Systematic way to find cases with random answers in a survey data set

Hi everyone !

I'm new to the forums and I am a first year PhD student.

We just collected data with a survey the research team I work on created. We started making a few tests to see if everything was working all right. We have data about 1200 middle school kids in 6th and 8th grade

The whole survey consists on likert scale items. While doing IRT we noticed a few of our items were behaving strange. (People with high skill tend to choose an option that we expected would be answered by low skill kids)

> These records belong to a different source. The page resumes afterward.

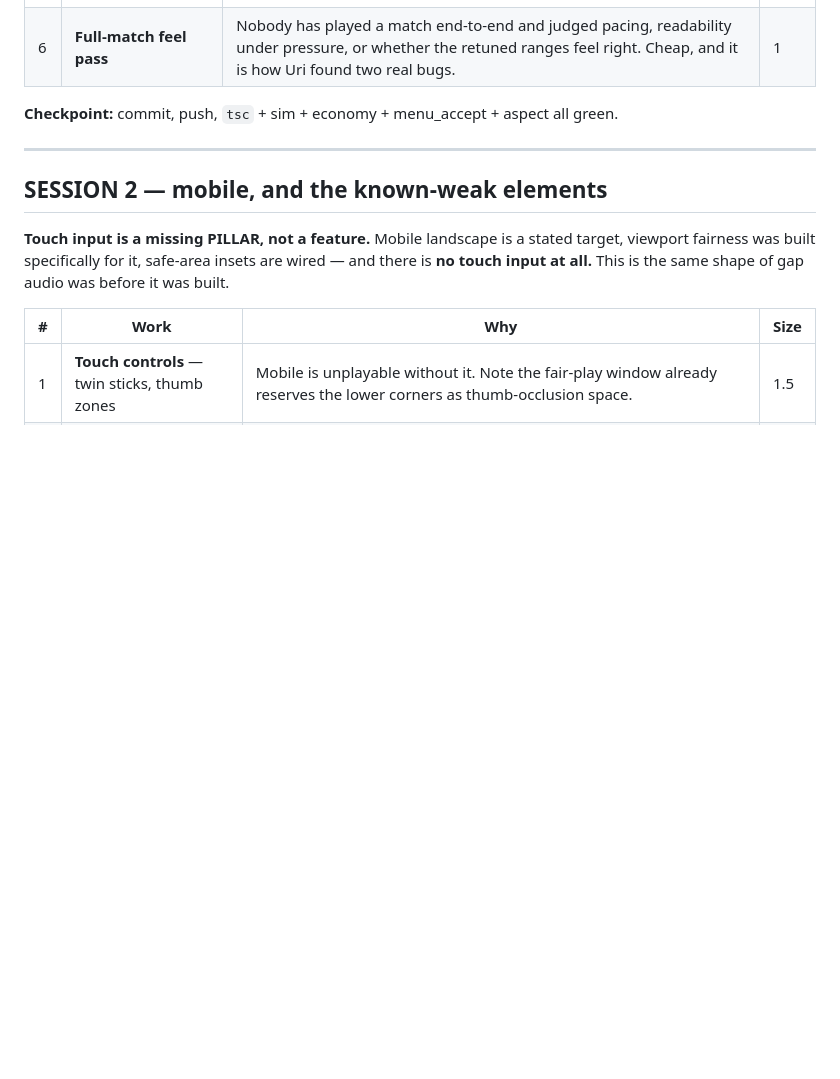
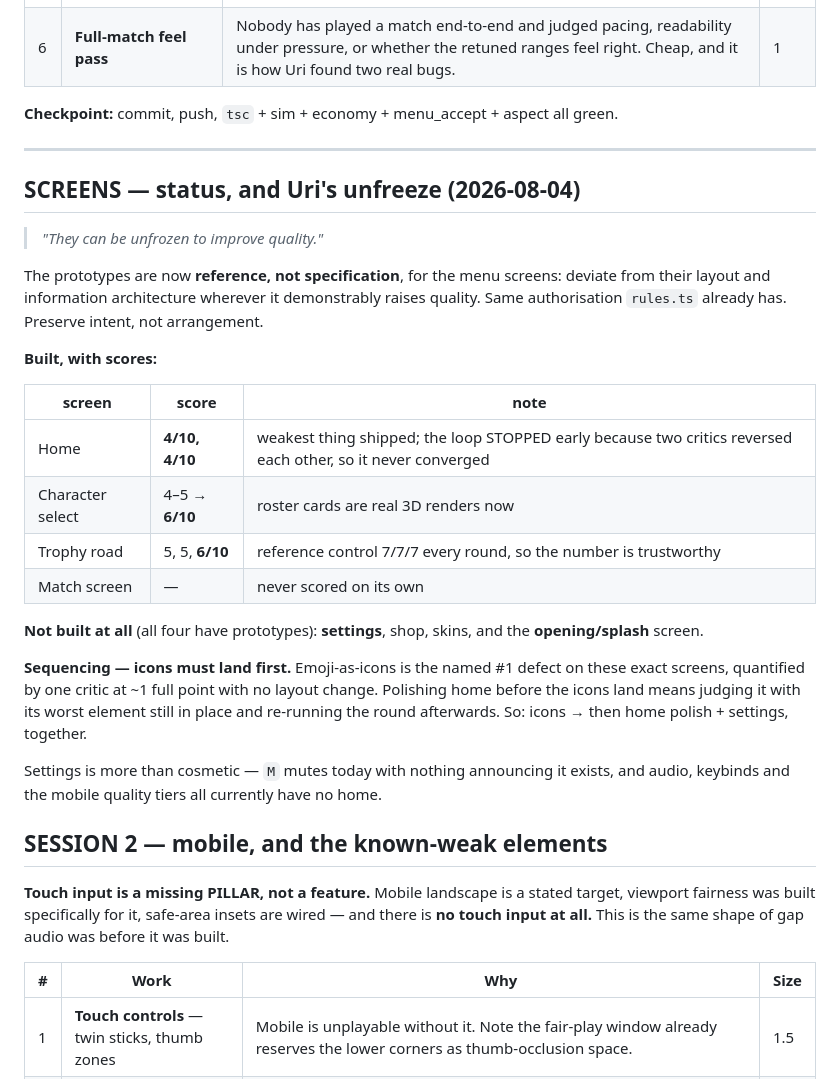
Before and after one commit to uri-onceuponyou/food-arena, a Markdown page: THREE_SESSION_PLAN.md, the part around the change. GitHub-like rendering; blank space fills up the shorter version.

Commit message:
docs: screens status and Uri's unfreeze — prototypes are reference, not spec
Uri: "They can be unfrozen to improve quality." Menu screens may now deviate from the
prototypes' layout and information architecture where it demonstrably raises quality —
the same authorisation rules.ts already has. Preserve intent, not arrangement.

Records the honest status: home is the weakest thing shipped at 4/10 and its loop STOPPED
early because two critics reversed each other, so it never converged; character select and
trophy road sit at 6/10 with a trustworthy reference control; and settings, shop, skins
and the opening screen do not exist at all despite having prototypes.

Also records why polish waits on icons: emoji-as-icons is the named #1 defect on these
exact screens, quantified at ~1 point with no layout change, so polishing home first would
judge it with its worst element in place and force a re-run.

Co-Authored-By: Claude Opus 5 (1M context) <noreply@anthropic.com>
Claude-Session: https://claude.ai/code/session_01GxuqJ6NhhRK8EK28WyuCxV

```diff
--- a/THREE_SESSION_PLAN.md
+++ b/THREE_SESSION_PLAN.md
@@ -59,6 +59,34 @@ come from.
 
 ---
 
+## SCREENS — status, and Uri's unfreeze (2026-08-04)
+
+> *"They can be unfrozen to improve quality."*
+
+The prototypes are now **reference, not specification**, for the menu screens: deviate from
+their layout and information architecture wherever it demonstrably raises quality. Same
+authorisation `rules.ts` already has. Preserve intent, not arrangement.
+
+**Built, with scores:**
+
+| screen | score | note |
+|---|---|---|
+| Home | **4/10, 4/10** | weakest thing shipped; the loop STOPPED early because two critics reversed each other, so it never converged |
+| Character select | 4–5 → **6/10** | roster cards are real 3D renders now |
+| Trophy road | 5, 5, **6/10** | reference control 7/7/7 every round, so the number is trustworthy |
+| Match screen | — | never scored on its own |
+
+**Not built at all** (all four have prototypes): **settings**, shop, skins, and the
+**opening/splash** screen.
+
+**Sequencing — icons must land first.** Emoji-as-icons is the named #1 defect on these
+exact screens, quantified by one critic at ~1 full point with no layout change. Polishing
+home before the icons land means judging it with its worst element still in place and
+re-running the round afterwards. So: icons → then home polish + settings, together.
+
+Settings is more than cosmetic — `M` mutes today with nothing announcing it exists, and
+audio, keybinds and the mobile quality tiers all currently have no home.
+
 ## SESSION 2 — mobile, and the known-weak elements
 
 **Touch input is a missing PILLAR, not a feature.** Mobile landscape is a stated target,
```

We have about 8 items all are coded 1-4 (NO!,no,yes,YES!) However, half of the items could be reverse coded. so we expected to it to generate two different factor loadings in factor analysis. That did happen. They also correlate negatively to the others. But if you force the factor loading to 1 they fit. We think there are some cases that have answered randomly and that is why the IRT shows those items in a weird way. I managed to find about 10 cases that only answered "a" or "b" the whole survey but I was wondering if with IRT or another method one could find other cases where kids answered randomly and it is affecting out results.

Thanks for reading this. I am ELL so sorry if it is confusing.


Less is more. Stay pure. Stay poor.
The funny thing is, I am guessing, there is no correct answer beyond the truth that you can check for and it is too late to scramble response options up. I have never seen a (NO!,no,yes,YES!) scale, hmm. I don't have an answer for you on how to sleuth out your oddities, however there is much literature out there on survey instrument methodology - so there should be something. It reminds me of pursuits to detect missing completely at random or biases of missing data and checking for patterns.

Good luck.


Less is more. Stay pure. Stay poor.
Unfortunately I am not that seasoned in MCAR examination. A typical approach is comparing their other values or characteristics to see if they vary from others in some regard.